I'm starting in on my second week back at work - my first week back was a little tougher than I was expecting, but I think I'm back in fighting form now. It really was wonderful to be able to spend that week after surgery just sitting around and healing. We went for a drive midway thru the week to the Marin Headlands and to Stinson Beach, and it was glorious. I was super tired the next day (even tho I barely did anything but walk around a little bit) but it was wonderful to be able to get some sunshine and enjoy some gorgeous scenery so soon after having surgery. I'm a pretty lucky gal.

Saturday, August 8, 2009

Life's pretty sweet.

A week and a couple of days post-surgery, and I'm feeling good. This is honestly a surprise, as I was expecting all sorts of random things to go wrong and/or side effects from the meds. This is how my mind usually works (preparing for the worst), but it does seem like with an operation this delicate there was plenty of room for error - hooray, things going right!

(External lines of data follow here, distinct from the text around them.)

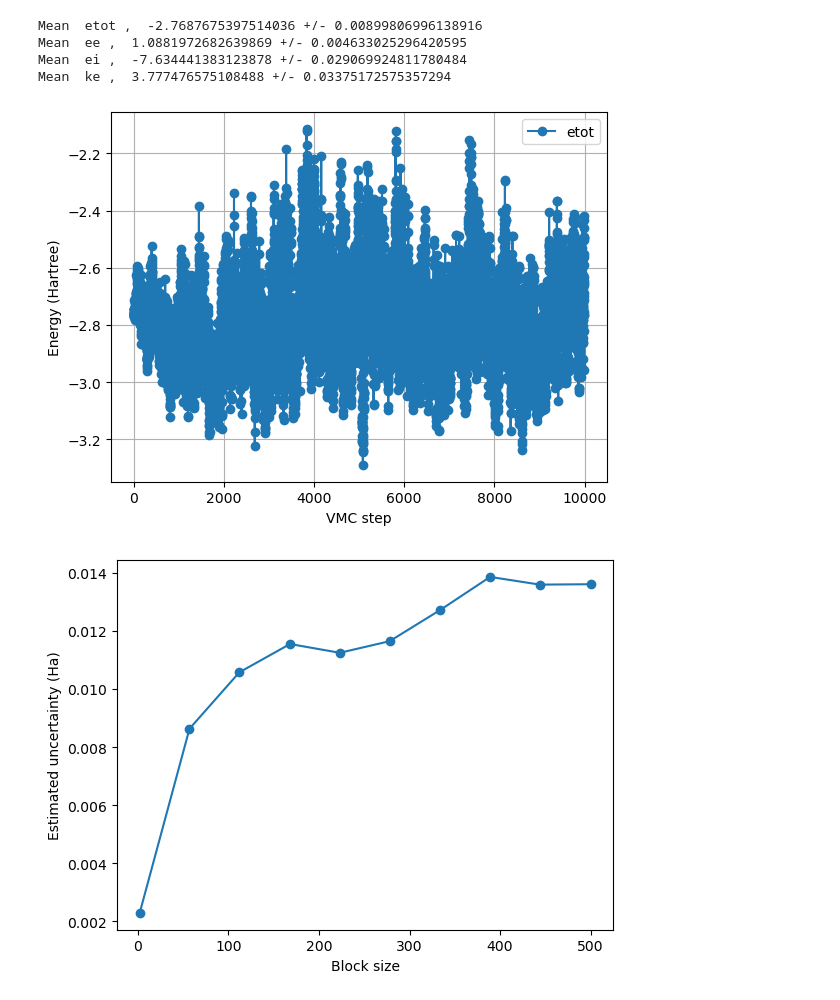
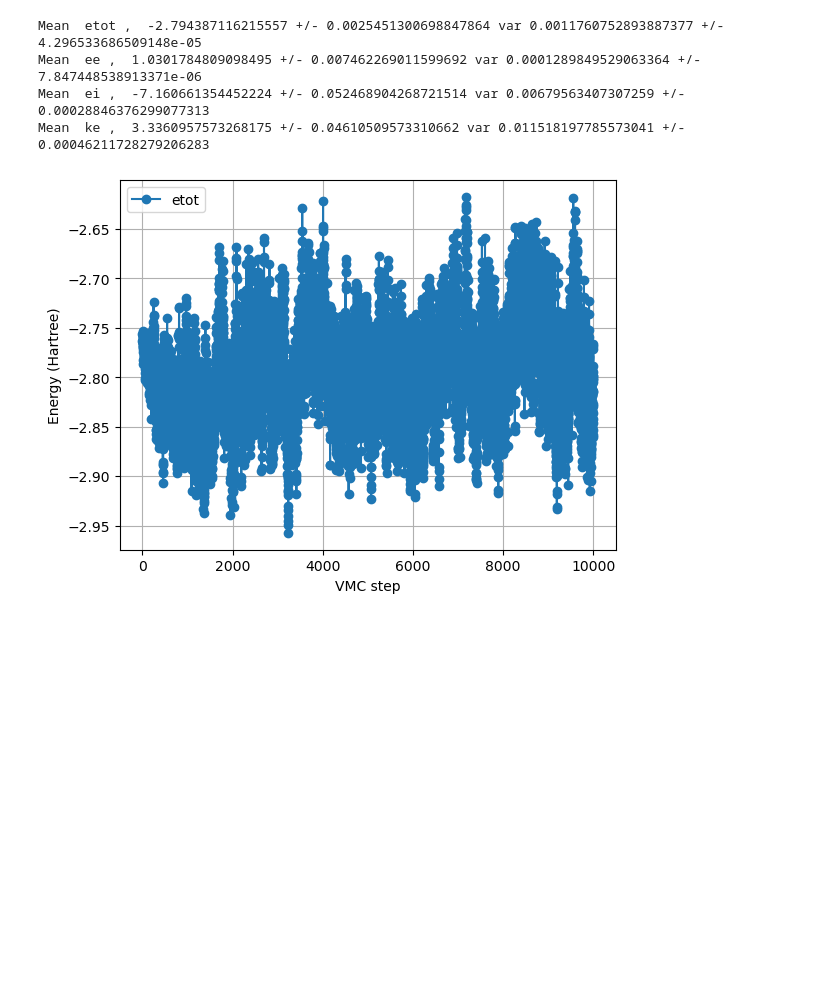
Before and after one commit to kayahans/pyqmc, a Jupyter notebook: pyqmc/test-vmc.ipynb, the cells around one changed output. Drawn from its saved outputs; the diff is of its cells as text; code cells hidden in the pictures; blank space fills up the shorter version.

```diff
--- a/pyqmc/test-vmc.ipynb
+++ b/pyqmc/test-vmc.ipynb
@@ -74,7 +77,7 @@ def run_lda_he(scf_checkfile):
     return mf
 
 def run_lda_h2(scf_checkfile):
-    mol = gto.M(atom="H 0. 0. 0.; H 0. 0. 20", spin = 2, basis=f'ccecpccpvdz', unit='bohr')
+    mol = gto.M(atom="H 0. 0. 0.; H 0. 0. 2", spin = 2, basis=f'ccecpccpvdz', unit='bohr')
     mf = dft.UKS(mol)
     # mf.verbose=6
     mf.chkfile = scf_checkfile
@@ -138,17 +141,20 @@ def stat_qmc(etot, filename):
     plt.xlabel("Block size")
     plt.ylabel("Estimated uncertainty (Ha)")
 
-def reblock(e, discard,reblock_size):
+def reblock(e, discard, reblock_size):
     e = e[discard:]
     vals = pyqmc.reblock.reblock(e,int(len(e)/reblock_size))
+    # import pdb
+    # pdb.set_trace()
+
     e_m  = np.mean(vals, axis=0)
     e_d  = scipy.stats.sem(vals, axis=0)
-    return e_m, e_d
+    return e, e_m, e_d
 
 scf_checkfile = "scf.hdf5"
 ci_checkfile = "ci.hdf5"
 # mf = run_scf(scf_checkfile)
-mf_lda = run_lda_he(scf_checkfile)
+mf_lda = run_lda(scf_checkfile)
 
 # mc = run_casci(scf_checkfile, ci_checkfile)
 # %% [output]
@@ -160,3 +162,9 @@ converged SCF energy = -2.82670655418611  <S^2> = 0  2S+1 = 1
+# %%
+tstep = 0.001
+nconfig = 2000
+nsteps = 10000
+discard = 100
+reblock_size = 50
 # %%
 from recipes import ABOPTIMIZE, OPTIMIZE
 import importlib, recipes
@@ -185,9 +193,3 @@ RUNNING VMC OPTIMIZATION
-# %%
-tstep = 0.001
-nconfig = 200
-nsteps = 10000
-discard = 2000
-reblock_size = 50
 # %%
 #PYQMC VMC
 #
@@ -210,42 +241,49 @@ def namestr(obj, namespace):
 
 import matplotlib.pyplot as plt
 filename = "vmc_001.hdf5"
 with h5py.File(filename) as f:
     ee = f['energyee'][...]
     ei = f['energyei'][...]
     # ii = f['energyii'][...]
     ke = f['energyke'][...]
     etot = f['energytotal'][...]
 # plt.plot(e_est, marker='o', label="E_est")
 # plt.plot(e_t, marker='o', label="E_t")
 plt.plot(etot, marker='o', label="etot")
 # plt.plot(ee, marker='o', label="ee")
 # plt.plot(ei, marker='o', label="ei")
 # plt.plot(ke, marker='o', label="ke")
 # plt.plot(ke+ei, marker='o', label="ke+ei")
 # plt.plot(ka-ka[0], marker='o', label="ka")
 # plt.plot(kb-kb[0], marker='o', label="kb")
 
 # plt.plot(vxc-vxc[0], marker='o', label="vxc")
 plt.legend()
 plt.xlabel("VMC step")
 plt.ylabel("Energy (Hartree)")
 plt.grid()
 
 for e in [etot, ee, ei, ke]:
     nn = namestr(e, globals())
     name = nn[0] if nn[0] != 'e' else nn[1]
-    e_m, e_d = reblock(e, discard,reblock_size)
-    print("Mean ", name, ", ", e_m, "+/-", e_d)
+    e, e_m, e_d = reblock(e, discard,reblock_size)
+    e2 = e*e
+    mean = np.average(e.reshape(-1, reblock_size), axis=1)
+    mean2 = np.average(e2.reshape(-1, reblock_size), axis=1)
+    # var = np.mean(e**2)-np.mean(e)**2
+    var = mean2-mean**2
+    var_mean  = np.mean(var, axis=0)
+    var_std  = scipy.stats.sem(var, axis=0)
+    # print(mean, mean2)
+    print("Mean ", name, ", ", e_m, "+/-", e_d, "var", var_mean, "+/-", var_std)
 
-stat_qmc(etot, filename)
+# stat_qmc(etot, filename)
 # %% [output]
-Mean  etot ,  -2.7687675397514036 +/- 0.00899806996138916
-Mean  ee ,  1.0881972682639869 +/- 0.004633025296420595
-Mean  ei ,  -7.634441383123878 +/- 0.029069924811780484
-Mean  ke ,  3.777476575108488 +/- 0.03375172575357294
+Mean  etot ,  -2.794387116215557 +/- 0.0025451300698847864 var 0.0011760752893887377 +/- 4.296533686509148e-05
+Mean  ee ,  1.0301784809098495 +/- 0.007462269011599692 var 0.0001289849529063364 +/- 7.847448538913371e-06
+Mean  ei ,  -7.160661354452224 +/- 0.052468904268721514 var 0.00679563407307259 +/- 0.00028846376299077313
+Mean  ke ,  3.3360957573268175 +/- 0.04610509573310662 var 0.011518197785573041 +/- 0.00046211728279206283
-[figure, old version]
+[figure, new version]
-[figure, removed]
 # %%
 # block_sizes = np.linspace(2,len(etot)//16, 10, dtype=int)
 # reblocks = [len(etot)//s for s in block_sizes]
```
Also changed, not shown: parts of 18 cells of this notebook, 6 other files.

As I mentioned in my last post, things took a while to get back to normal after being under the anesthesia for so long - my surgery began at 9am, and I woke up at 1pm. When I woke up in the recovery room, I could barely breathe - my first foggy memory is of desperately trying to inhale while my lungs dealt with the unexpected fact that they were full of fluid. Well, "full" is likely an exaggeration, but I couldn't breathe, dammit. The nurse taking care of me - a wonderful woman named Cecelia, told me matter-of-factly that I had stopped breathing for a bit and they had had to do some sort of emergency procedure to get me going again. I'm still unclear as to when exactly this dramatic event took place, and am looking forward to getting a little more info. I could barely talk when I woke up (and for the next few days), so asking questions wasn't really much of an option. After I was awake and it was obvious I was still struggling, Cecelia injected me (via my i.v.) with something called Lasix, which basically took all the extra fluid buildup and moved it to my bladder so I could pee it out. I felt better right away. Crazy and magical.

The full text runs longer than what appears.